Tributes have been paid after a former group editor who led a weekly title for more than 30 years died while out walking his dog at the age of 87.
Frank Chapman held the post at the Kent and Sussex Courier and continued to write a popular weekly column, the Warwick Diary, on the history of Tonbridge and Tunbridge Wells, until his death.
Frank died last month while out walking his dog Nicky near his home in Shipbourne.
Courier editor Ian Read said: “Frank was one of a kind, and would still come into the office once a week to research his nostalgia page.
“He had an incredible knowledge of the local area and a remained a key part of the newsroom, many of the reporters looking to him for advice on particular stories. He will be greatly missed by all.”
Frank married his wife of 66 years, Joan, during the Second World War, when he trained as a pilot in Canada.
At the end of the war, he returned to work at his first paper before moving to the Press Association and Evening Standard for 12 years.
Frank decided to look for work elsewhere and turned down a promotion to deputy editor at the Standard and a position at Farmers Weekly to join the Courier, rising through the ranks to become group editor, when he was given a position on the board.

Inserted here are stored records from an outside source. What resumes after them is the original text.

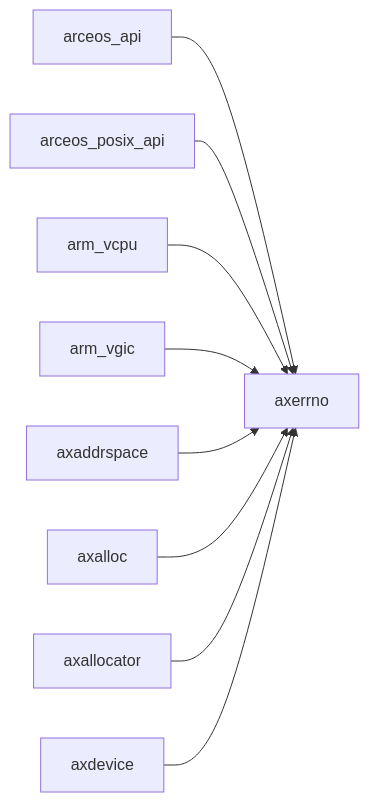
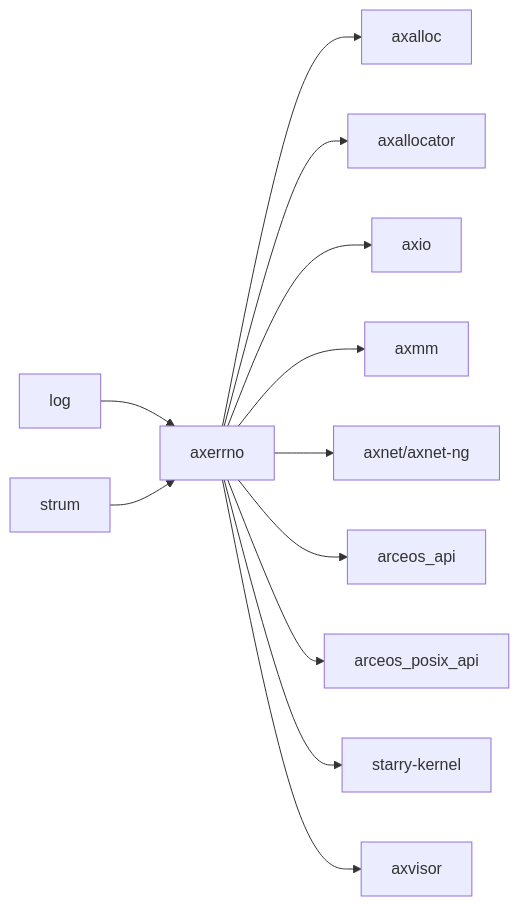
Before and after one commit to rcore-os/tgoskits: the second of 2 diagrams in docs/crates/axerrno.md, drawn with Mermaid. The commit also changed other lines of this file and 99 other files, not shown here.

````diff
--- a/docs/crates/axerrno.md
+++ b/docs/crates/axerrno.md
@@ -32,12 +80,15 @@
 ```mermaid
 graph LR
-    current["axerrno"]
-    arceos_api["arceos_api"] --> current
-    arceos_posix_api["arceos_posix_api"] --> current
-    arm_vcpu["arm_vcpu"] --> current
-    arm_vgic["arm_vgic"] --> current
-    axaddrspace["axaddrspace"] --> current
-    axalloc["axalloc"] --> current
-    axallocator["axallocator"] --> current
-    axdevice["axdevice"] --> current
+    log["log"] --> axerrno["axerrno"]
+    strum["strum"] --> axerrno
+
+    axerrno --> axalloc["axalloc"]
+    axerrno --> axallocator["axallocator"]
+    axerrno --> axio["axio"]
+    axerrno --> axmm["axmm"]
+    axerrno --> axnet["axnet/axnet-ng"]
+    axerrno --> arceos_api["arceos_api"]
+    axerrno --> arceos_posix["arceos_posix_api"]
+    axerrno --> starry_kernel["starry-kernel"]
+    axerrno --> axvisor["axvisor"]
 ```
````
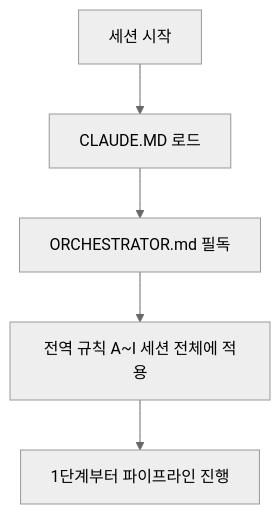
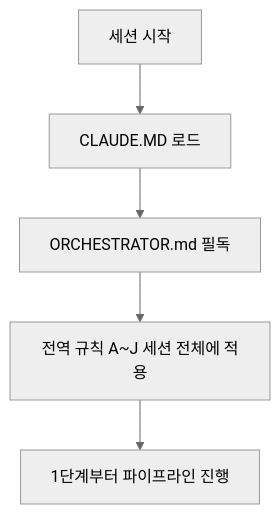
Before and after one commit to jcs19752510-ui/HANESS_AUTO: the diagram in CLAUDE.MD, drawn with Mermaid (neutral theme). The commit also changed other lines of this file and 8 other files, not shown here.

````diff
--- a/CLAUDE.MD
+++ b/CLAUDE.MD
@@ -11,7 +11,7 @@
 ```mermaid
 flowchart TD
     A["세션 시작"] --> B["CLAUDE.MD 로드"]
     B --> C["ORCHESTRATOR.md 필독"]
-    C --> D["전역 규칙 A~I 세션 전체에 적용"]
+    C --> D["전역 규칙 A~J 세션 전체에 적용"]
     D --> E["1단계부터 파이프라인 진행"]
 ```
````
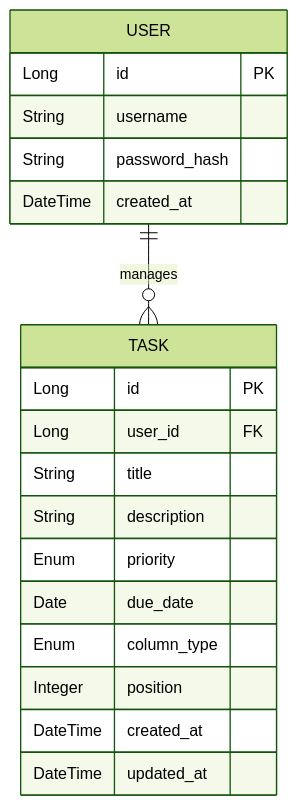
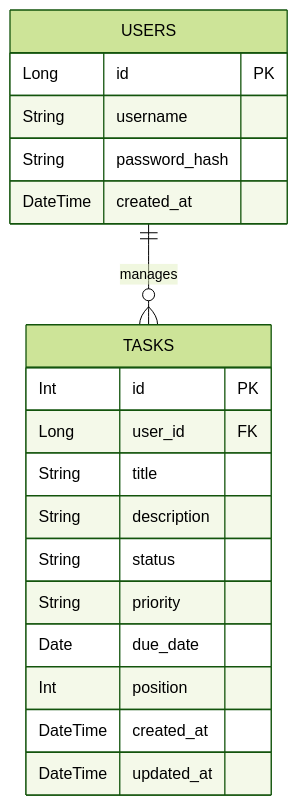
One commit to saki-nakata/TaskManagement changed the second of 2 diagrams in docs/er-diagram.md. Above: the diagram before and after it, drawn with Mermaid (forest theme). The commit also changed other lines of this file and 18 other files, not shown here.

````diff
--- a/docs/er-diagram.md
+++ b/docs/er-diagram.md
@@ -3,22 +26,22 @@
 ```mermaid
 erDiagram
-    USER {
+    USERS {
         Long id PK
         String username
         String password_hash
         DateTime created_at
     }
-    TASK {
-        Long id PK
+    TASKS {
+        Int id PK
         Long user_id FK
         String title
         String description
-        Enum priority
+        String status
+        String priority
         Date due_date
-        Enum column_type
-        Integer position
+        Int position
         DateTime created_at
         DateTime updated_at
     }
-    USER ||--o{ TASK : "manages"
+    USERS ||--o{ TASKS : "manages"
 ```
````
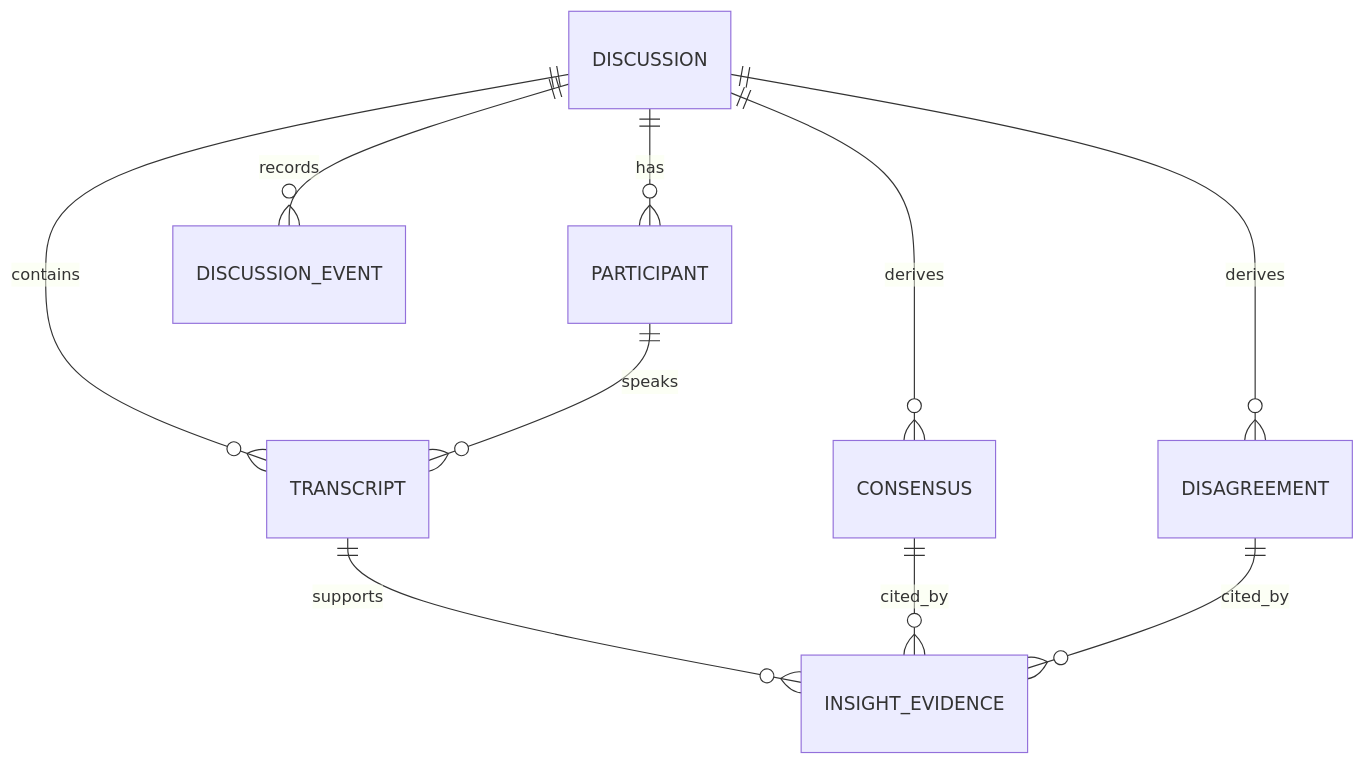
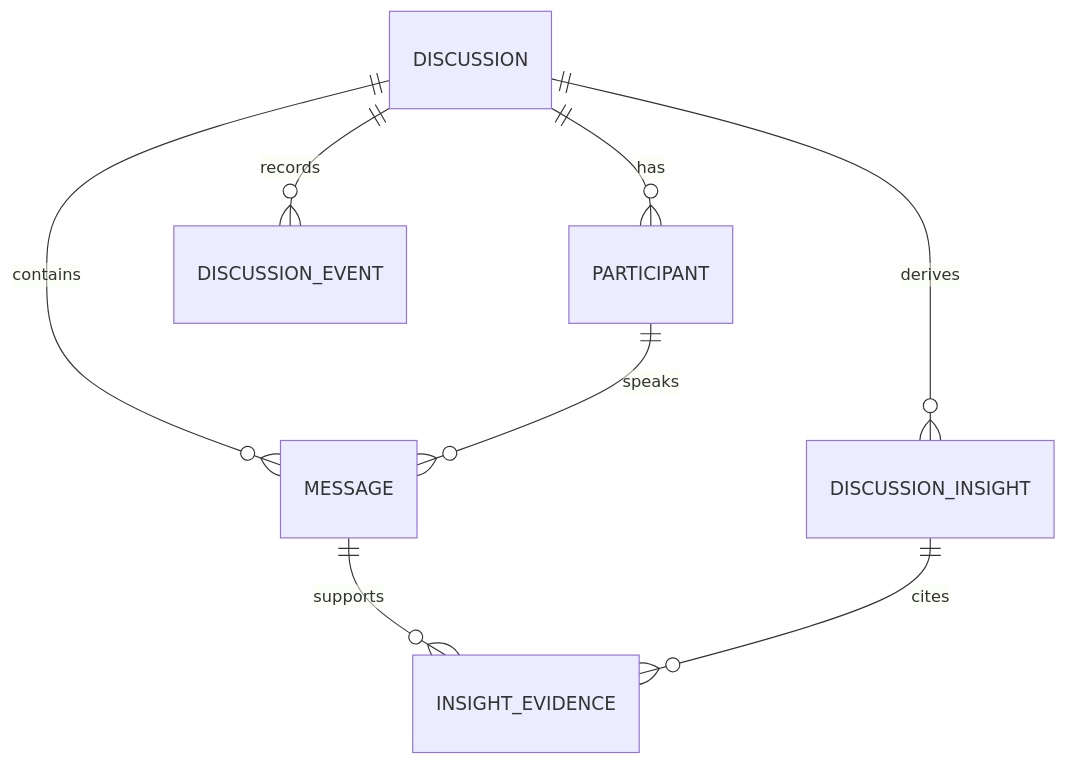
Before and after one commit to zhu310/ai-panel-studio: the second of 3 diagrams in docs/ARCHITECTURE.md, drawn with Mermaid. The commit also changed other lines of this file and 9 other files, not shown here.

````diff
--- a/docs/ARCHITECTURE.md
+++ b/docs/ARCHITECTURE.md
@@ -30,12 +28,10 @@
 ```mermaid
 erDiagram
 DISCUSSION ||--o{ PARTICIPANT : has
-DISCUSSION ||--o{ TRANSCRIPT : contains
+DISCUSSION ||--o{ MESSAGE : contains
 DISCUSSION ||--o{ DISCUSSION_EVENT : records
-DISCUSSION ||--o{ CONSENSUS : derives
-DISCUSSION ||--o{ DISAGREEMENT : derives
-PARTICIPANT ||--o{ TRANSCRIPT : speaks
-TRANSCRIPT ||--o{ INSIGHT_EVIDENCE : supports
-CONSENSUS ||--o{ INSIGHT_EVIDENCE : cited_by
-DISAGREEMENT ||--o{ INSIGHT_EVIDENCE : cited_by
+DISCUSSION ||--o{ DISCUSSION_INSIGHT : derives
+PARTICIPANT ||--o{ MESSAGE : speaks
+MESSAGE ||--o{ INSIGHT_EVIDENCE : supports
+DISCUSSION_INSIGHT ||--o{ INSIGHT_EVIDENCE : cites
 ```
````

His wife Joan said: “He was always popular and worked very long hours. Very often the trainee reporters would come to him saying they had too much work.
“He’d tell them to leave it on his desk and, after they’d gone, he would do it himself. He was well-respected and his secretary always said he was loved by all the staff.”
Frank retired at the age of 65 but continued to produce his nostalgia column as well as writing a number of historical books about the area.